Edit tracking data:
-------------------------

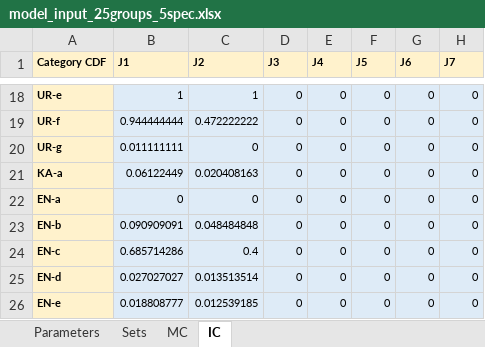
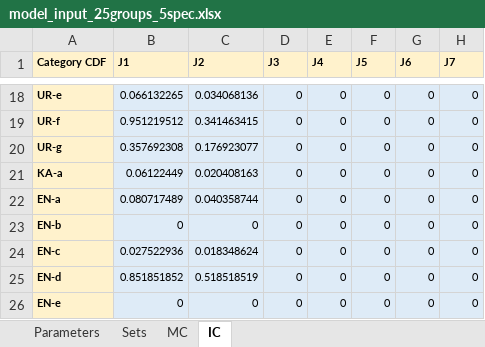
Before and after one commit to KatarinaVdP/master2022, an Excel workbook: Cutting Stock Model/Input/model_input_25groups_5spec.xlsx, sheet IC, drawn as a sheet; only a part is shown, gaps mark what is left out; values as stored, in another font and other column widths than the file's, no borders; the diff covers the shown part only; the diff names each change by its address in the sheet, - before the commit and + after, or states it on an @@ line.

```diff
--- a/Cutting Stock Model/Input/model_input_25groups_5spec.xlsx (sheet IC)
+++ b/Cutting Stock Model/Input/model_input_25groups_5spec.xlsx (sheet IC)
-B18 (J1): 1
+B18 (J1): 0.066132265
-C18 (J2): 1
+C18 (J2): 0.034068136
-B19 (J1): 0.944444444
+B19 (J1): 0.951219512
-C19 (J2): 0.472222222
+C19 (J2): 0.341463415
-B20 (J1): 0.011111111
+B20 (J1): 0.357692308
-C20 (J2): 0
+C20 (J2): 0.176923077
-B22 (J1): 0
+B22 (J1): 0.080717489
-C22 (J2): 0
+C22 (J2): 0.040358744
-B23 (J1): 0.090909091
+B23 (J1): 0
-C23 (J2): 0.048484848
+C23 (J2): 0
-B24 (J1): 0.685714286
+B24 (J1): 0.027522936
-C24 (J2): 0.4
+C24 (J2): 0.018348624
-B25 (J1): 0.027027027
+B25 (J1): 0.851851852
-C25 (J2): 0.013513514
+C25 (J2): 0.518518519
-B26 (J1): 0.018808777
+B26 (J1): 0
-C26 (J2): 0.012539185
+C26 (J2): 0
```
Also changed, not shown: 31 edited cells elsewhere in this sheet, sheet MC, sheet Parameters.
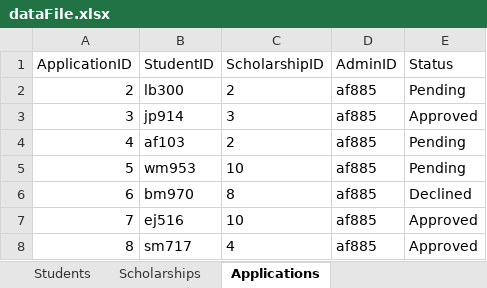
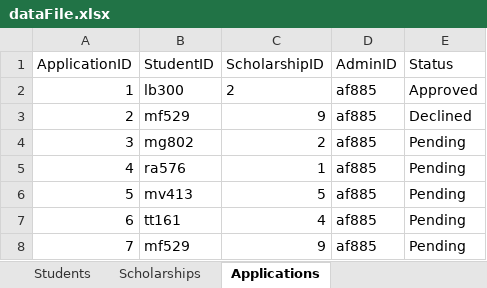
Before and after one commit to fennella/cs680, an Excel workbook: A1/dataFiles/dataFile.xlsx, sheet Applications, drawn as a sheet; values as stored, in another font and other column widths than the file's, no borders; removed rows and columns are numbered as before the commit, all else as after; the diff names each change by its address in the sheet, - before the commit and + after, or states it on an @@ line.

```diff
--- a/A1/dataFiles/dataFile.xlsx (sheet Applications)
+++ b/A1/dataFiles/dataFile.xlsx (sheet Applications)
+row 2: 1 | lb300 | 2 | af885 | Approved
-B3 (StudentID): lb300
+B3 (StudentID): mf529
-C3 (ScholarshipID): 2
+C3 (ScholarshipID): 9
-E3 (Status): Pending
+E3 (Status): Declined
-B4 (StudentID): jp914
+B4 (StudentID): mg802
-C4 (ScholarshipID): 3
+C4 (ScholarshipID): 2
-E4 (Status): Approved
+E4 (Status): Pending
-B5 (StudentID): af103
+B5 (StudentID): ra576
-C5 (ScholarshipID): 2
+C5 (ScholarshipID): 1
-B6 (StudentID): wm953
+B6 (StudentID): mv413
-C6 (ScholarshipID): 10
+C6 (ScholarshipID): 5
-B7 (StudentID): bm970
+B7 (StudentID): tt161
-C7 (ScholarshipID): 8
+C7 (ScholarshipID): 4
-E7 (Status): Declined
+E7 (Status): Pending
-B8 (StudentID): ej516
+B8 (StudentID): mf529
-C8 (ScholarshipID): 10
+C8 (ScholarshipID): 9
-E8 (Status): Approved
+E8 (Status): Pending
-row 8: 8 | sm717 | 4 | af885 | Approved
```
Also changed, not shown: sheet AwardedScholarships, 9 other files.
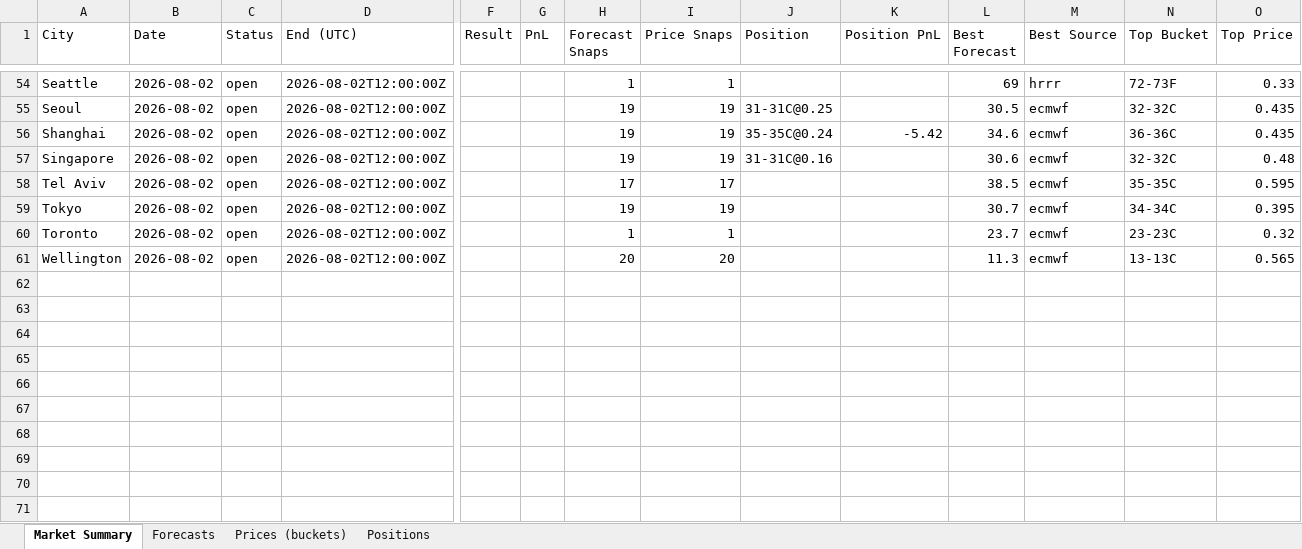
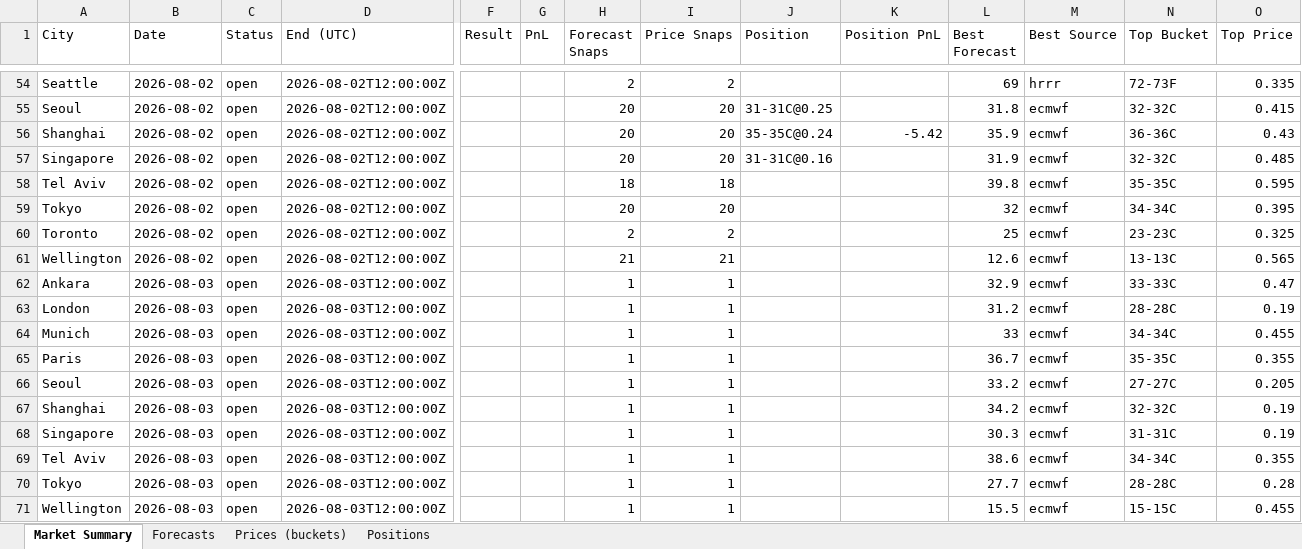
Before and after one commit to my6699/weatherbot-collector, an Excel workbook: data/weatherbot_data.xlsx, sheet Market Summary, drawn as a sheet; only a part is shown, gaps mark what is left out; values as stored, in another font and other column widths than the file's, no borders; rows hold the shown columns only; the diff covers the shown part only; the diff names each change by its address in the sheet, - before the commit and + after, or states it on an @@ line.

Commit message:
feat: calibrate forecast errors and fix bucket probability (backtest-ready)
- fix bucketProb: range buckets now use CDF mass instead of 1/0 (was overestimating win prob -> losing bets)
- add ECMWF bias correction (+1.34C / +1.0F) from 20 settled markets
- recalibrate sigma defaults: SIGMA_F 1.7, SIGMA_C 2.3 (RMSE-based)
- scale sigma with forecast horizon (less reliable further out)
- add scripts/analyze-calibration.ts (per-source MAE/RMSE/bias tool)

```diff
--- a/data/weatherbot_data.xlsx (sheet Market Summary)
+++ b/data/weatherbot_data.xlsx (sheet Market Summary)
-H54 (Forecast Snaps): 1
+H54 (Forecast Snaps): 2
-I54 (Price Snaps): 1
+I54 (Price Snaps): 2
-O54 (Top Price): 0.33
+O54 (Top Price): 0.335
-H55:H57 (Forecast Snaps): 19
+H55:H57 (Forecast Snaps): 20
-I55:I57 (Price Snaps): 19
+I55:I57 (Price Snaps): 20
-L55 (Best Forecast): 30.5
+L55 (Best Forecast): 31.8
-O55 (Top Price): 0.435
+O55 (Top Price): 0.415
-L56 (Best Forecast): 34.6
+L56 (Best Forecast): 35.9
-O56 (Top Price): 0.435
+O56 (Top Price): 0.43
-L57 (Best Forecast): 30.6
+L57 (Best Forecast): 31.9
-O57 (Top Price): 0.48
+O57 (Top Price): 0.485
-H58 (Forecast Snaps): 17
+H58 (Forecast Snaps): 18
-I58 (Price Snaps): 17
+I58 (Price Snaps): 18
-L58 (Best Forecast): 38.5
+L58 (Best Forecast): 39.8
-H59 (Forecast Snaps): 19
+H59 (Forecast Snaps): 20
-I59 (Price Snaps): 19
+I59 (Price Snaps): 20
-L59 (Best Forecast): 30.7
+L59 (Best Forecast): 32
-H60 (Forecast Snaps): 1
+H60 (Forecast Snaps): 2
-I60 (Price Snaps): 1
+I60 (Price Snaps): 2
-L60 (Best Forecast): 23.7
+L60 (Best Forecast): 25
-O60 (Top Price): 0.32
+O60 (Top Price): 0.325
-H61 (Forecast Snaps): 20
+H61 (Forecast Snaps): 21
-I61 (Price Snaps): 20
+I61 (Price Snaps): 21
-L61 (Best Forecast): 11.3
+L61 (Best Forecast): 12.6
+row 62: Ankara | 2026-08-03 | open | 2026-08-03T12:00:00Z |  |  | 1 | 1 |  |  | 32.9 | ecmwf | 33-33C | 0.47
+row 63: London | 2026-08-03 | open | 2026-08-03T12:00:00Z |  |  | 1 | 1 |  |  | 31.2 | ecmwf | 28-28C | 0.19
+row 64: Munich | 2026-08-03 | open | 2026-08-03T12:00:00Z |  |  | 1 | 1 |  |  | 33 | ecmwf | 34-34C | 0.455
+row 65: Paris | 2026-08-03 | open | 2026-08-03T12:00:00Z |  |  | 1 | 1 |  |  | 36.7 | ecmwf | 35-35C | 0.355
+row 66: Seoul | 2026-08-03 | open | 2026-08-03T12:00:00Z |  |  | 1 | 1 |  |  | 33.2 | ecmwf | 27-27C | 0.205
+row 67: Shanghai | 2026-08-03 | open | 2026-08-03T12:00:00Z |  |  | 1 | 1 |  |  | 34.2 | ecmwf | 32-32C | 0.19
+row 68: Singapore | 2026-08-03 | open | 2026-08-03T12:00:00Z |  |  | 1 | 1 |  |  | 30.3 | ecmwf | 31-31C | 0.19
+row 69: Tel Aviv | 2026-08-03 | open | 2026-08-03T12:00:00Z |  |  | 1 | 1 |  |  | 38.6 | ecmwf | 34-34C | 0.355
+row 70: Tokyo | 2026-08-03 | open | 2026-08-03T12:00:00Z |  |  | 1 | 1 |  |  | 27.7 | ecmwf | 28-28C | 0.28
+row 71: Wellington | 2026-08-03 | open | 2026-08-03T12:00:00Z |  |  | 1 | 1 |  |  | 15.5 | ecmwf | 15-15C | 0.455
```
Also changed, not shown: 109 edited cells elsewhere in this sheet, sheet Prices (buckets), sheet Forecasts, sheet Positions, 56 other files.
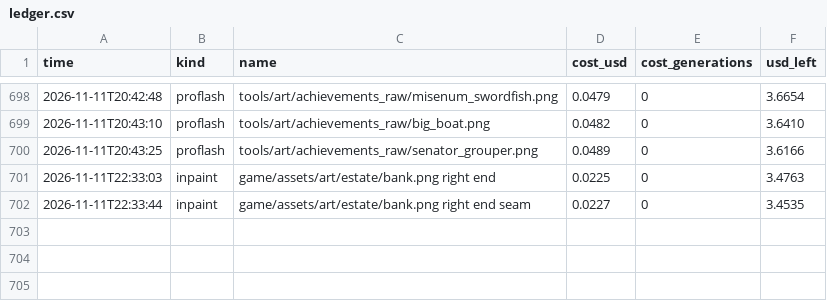
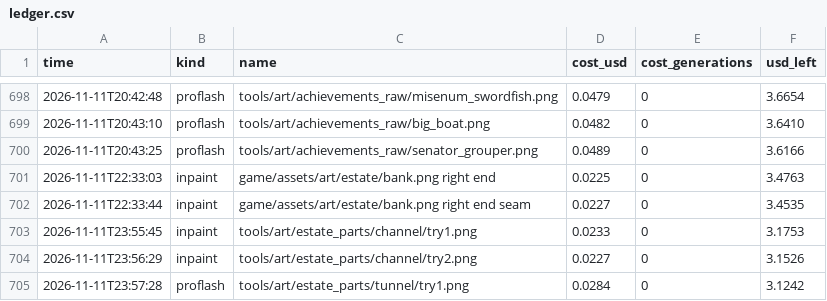
Before and after one commit to Evan260/Fishus-Maximus, a CSV file: tools/art/ledger.csv, drawn as a sheet; only a part is shown, gaps mark what is left out; the diff names each change by its address in the sheet, - before the commit and + after, or states it on an @@ line.

Commit message:
Seat the pond features on the bed and paint the channel and tunnel

```diff
--- a/tools/art/ledger.csv
+++ b/tools/art/ledger.csv
+row 703: 2026-11-11T23:55:45 | inpaint | tools/art/estate_parts/channel/try1.png | 0.0233 | 0 | 3.1753
+row 704: 2026-11-11T23:56:29 | inpaint | tools/art/estate_parts/channel/try2.png | 0.0227 | 0 | 3.1526
+row 705: 2026-11-11T23:57:28 | proflash | tools/art/estate_parts/tunnel/try1.png | 0.0284 | 0 | 3.1242
```
Also changed, not shown: 19 other files.
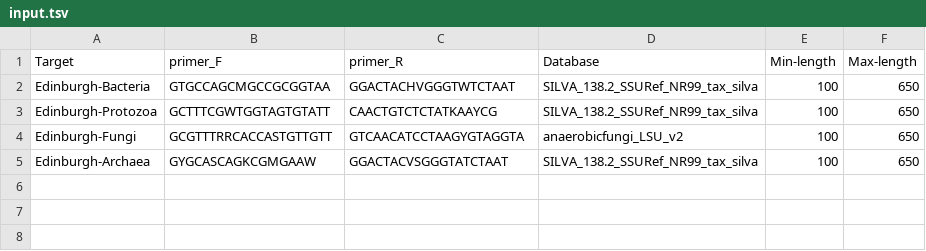
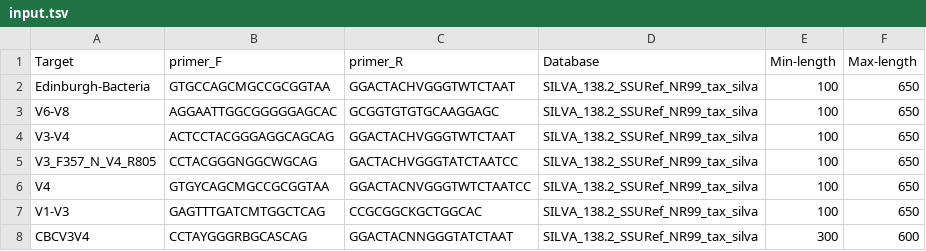
Before and after one commit to JeremyTournayre/DINAMIC-qiime2-amplicon, a TSV file: db/input.tsv, drawn as a sheet.

```diff
--- a/db/input.tsv
+++ b/db/input.tsv
@@ -2,4 +2,7 @@ Target	primer_F	primer_R	Database	Min-length	Max-length
 Edinburgh-Bacteria	GTGCCAGCMGCCGCGGTAA	GGACTACHVGGGTWTCTAAT	SILVA_138.2_SSURef_NR99_tax_silva	100	650
-Edinburgh-Protozoa	GCTTTCGWTGGTAGTGTATT	CAACTGTCTCTATKAAYCG	SILVA_138.2_SSURef_NR99_tax_silva	100	650
-Edinburgh-Fungi	GCGTTTRRCACCASTGTTGTT	GTCAACATCCTAAGYGTAGGTA	anaerobicfungi_LSU_v2	100	650
-Edinburgh-Archaea	GYGCASCAGKCGMGAAW	GGACTACVSGGGTATCTAAT	SILVA_138.2_SSURef_NR99_tax_silva	100	650
+V6-V8	AGGAATTGGCGGGGGAGCAC	GCGGTGTGTGCAAGGAGC	SILVA_138.2_SSURef_NR99_tax_silva	100	650
+V3-V4	ACTCCTACGGGAGGCAGCAG	GGACTACHVGGGTWTCTAAT	SILVA_138.2_SSURef_NR99_tax_silva	100	650
+V3_F357_N_V4_R805	CCTACGGGNGGCWGCAG	GACTACHVGGGTATCTAATCC	SILVA_138.2_SSURef_NR99_tax_silva	100	650
+V4	GTGYCAGCMGCCGCGGTAA	GGACTACNVGGGTWTCTAATCC	SILVA_138.2_SSURef_NR99_tax_silva	100	650
+V1-V3	GAGTTTGATCMTGGCTCAG	CCGCGGCKGCTGGCAC	SILVA_138.2_SSURef_NR99_tax_silva	100	650
+CBCV3V4	CCTAYGGGRBGCASCAG	GGACTACNNGGGTATCTAAT	SILVA_138.2_SSURef_NR99_tax_silva	300	600
```
Also changed, not shown: input.tsv, 3 other files.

-------------------------

What is needed is a count of the lines in the data that contain the word "edited"; please give it and no other words.

2